U.S. News

Voter ID law upheld by Wisconsin Supreme Court

MILWAUKEE (Reuters) - The Wisconsin Supreme Court on Thursday upheld a state law requiring voters to have photo identification to cast a ballot, although the law remains blocked by an earlier ruling by a federal judge that it is unconstitutional.

People stand in line to vote during the U.S. presidential election in Janesville, Wisconsin November 6, 2012. REUTERS/Eric Thayer

The court wrote in its decision that providing a photo identification at the ballot box does not create a substantial burden to the voter, as claimed by the plaintiffs in the case.

“Photo identification is a condition of our times where more and more personal interactions are being modernized to require proof of identity,” the court wrote.

Similar voter identification laws have become a political and racial flashpoint across the United States with Democrats generally opposed and many Republicans backing them.

Republicans argue tighter rules are needed to prevent voter fraud.
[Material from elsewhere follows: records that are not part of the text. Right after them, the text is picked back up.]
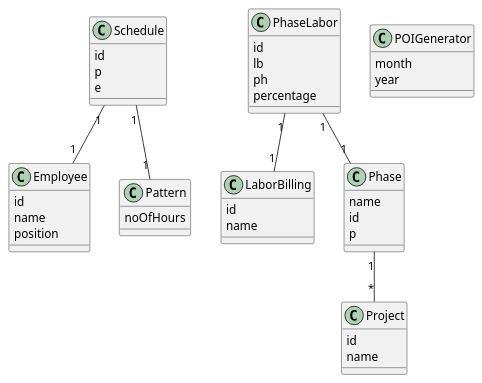
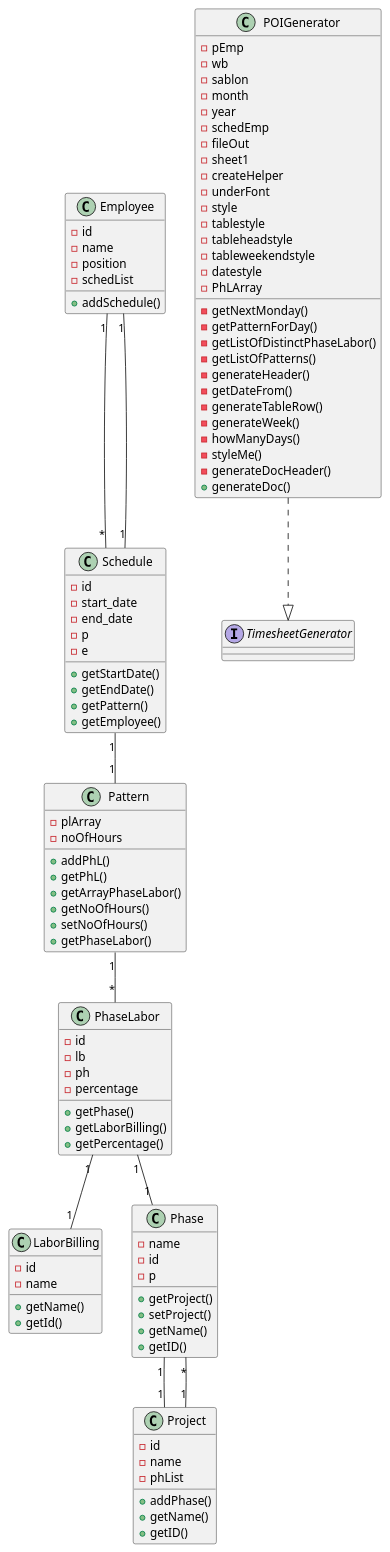
Before and after one commit to sh4r10/thesis-autogen-classdiagrams: the diagram in artefacts/controlled-experiment/project-4/t5-haf.puml, drawn with PlantUML. The commit also changed other lines of this file and 171 other files, not shown here.

```diff
--- a/artefacts/controlled-experiment/project-4/t5-haf.puml
+++ b/artefacts/controlled-experiment/project-4/t5-haf.puml
@@ -1,51 +1,114 @@
 @startuml
+
 class Employee {
-    id
-    name
-    position
+    - id
+    - name
+    - position
+    - schedList
+    + addSchedule()
 }
 
 class LaborBilling {
-    id
-    name
+    - id
+    - name
+    + getName()
+    + getId()
 }
 
 class Pattern {
-    noOfHours
+    - plArray
+    - noOfHours
+    + addPhL()
+    + getPhL()
+    + getArrayPhaseLabor()
+    + getNoOfHours()
+    + setNoOfHours()
+    + getPhaseLabor()
 }
 
 class Phase {
-    name
-    id
-    p
+    - name
+    - id
+    - p
+    + getProject()
+    + setProject()
+    + getName()
+    + getID()
 }
 
 class PhaseLabor {
-    id
-    lb
-    ph
-    percentage
+    - id
+    - lb
+    - ph
+    - percentage
+    + getPhase()
+    + getLaborBilling()
+    + getPercentage()
 }
 
 class POIGenerator {
-    month
-    year
+    - pEmp
+    - wb
+    - sablon
+    - month
+    - year
+    - schedEmp
+    - fileOut
+    - sheet1
+    - createHelper
+    - underFont
+    - style
+    - tablestyle
+    - tableheadstyle
+    - tableweekendstyle
+    - datestyle
+    - PhLArray
+    - getNextMonday()
+    - getPatternForDay()
+    - getListOfDistinctPhaseLabor()
+    - getListOfPatterns()
+    - generateHeader()
+    - getDateFrom()
+    - generateTableRow()
+    - generateWeek()
+    - howManyDays()
+    - styleMe()
+    - generateDocHeader()
+    + generateDoc()
 }
 
 class Project {
-    id
-    name
+    - id
+    - name
+    - phList
+    + addPhase()
+    + getName()
+    + getID()
 }
 
 class Schedule {
-    id
-    p
-    e
+    - id
+    - start_date
+    - end_date
+    - p
+    - e
+    + getStartDate()
+    + getEndDate()
+    + getPattern()
+    + getEmployee()
 }
 
-Phase "1" -- "*" Project
+interface TimesheetGenerator {
+}
+
+POIGenerator ..|> TimesheetGenerator
+Employee "1" -- "*" Schedule
+Schedule "1" -- "1" Pattern
+Schedule "1" -- "1" Employee
+Pattern "1" -- "*" PhaseLabor
 PhaseLabor "1" -- "1" LaborBilling
 PhaseLabor "1" -- "1" Phase
-Schedule "1" -- "1" Pattern
-Schedule "1" -- "1" Employee
+Phase "1" -- "1" Project
+Project "1" -- "*" Phase
+
 @enduml
```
Democrats say voter fraud is rare and that the rules are instead intended to deter poor people, ethnic minorities and college students from voting - groups that are seen as less likely to have identification and more likely to vote Democrat.

“People need to have confidence in our electoral process and to know their vote has been properly counted,” Wisconsin Governor Scott Walker, a Republican, said in a statement.
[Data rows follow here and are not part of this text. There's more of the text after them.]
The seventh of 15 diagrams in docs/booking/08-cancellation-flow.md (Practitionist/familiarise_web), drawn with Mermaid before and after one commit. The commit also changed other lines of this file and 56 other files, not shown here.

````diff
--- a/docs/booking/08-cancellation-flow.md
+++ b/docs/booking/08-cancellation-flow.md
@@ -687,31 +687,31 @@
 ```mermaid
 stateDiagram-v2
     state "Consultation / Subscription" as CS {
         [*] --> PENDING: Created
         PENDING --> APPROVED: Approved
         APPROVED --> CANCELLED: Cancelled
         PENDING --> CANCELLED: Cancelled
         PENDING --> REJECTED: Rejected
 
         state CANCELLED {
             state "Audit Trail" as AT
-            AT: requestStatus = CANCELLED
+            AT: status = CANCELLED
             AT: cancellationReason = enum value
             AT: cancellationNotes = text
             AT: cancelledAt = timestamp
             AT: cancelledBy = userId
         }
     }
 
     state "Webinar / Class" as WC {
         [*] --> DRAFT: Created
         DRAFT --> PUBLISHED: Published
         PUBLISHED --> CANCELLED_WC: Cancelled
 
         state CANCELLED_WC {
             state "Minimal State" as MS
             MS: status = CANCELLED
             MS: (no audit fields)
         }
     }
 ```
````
The Wisconsin Supreme Court’s decision came in two cases brought by the Milwaukee branch of the National Association for the Advancement of Colored People and the League of Women Voters of Wisconsin Education Network.

The 2012 law has not been in effect because a federal judge ruled the measure unconstitutional in April. Judge Lynn Adelman of the United States District Court for Wisconsin’s eastern district said the law clashed with the equal protection clause of the U.S. Constitution.

Wisconsin Attorney General J.B. Van Hollen is appealing Adelman’s ruling.

Wisconsin is one of several states that have been forced to defend changes to voting protocol. Judges in recent months have overturned photo identification laws in Pennsylvania and Arkansas.

Editing by Jonathan Allen and Bill Trott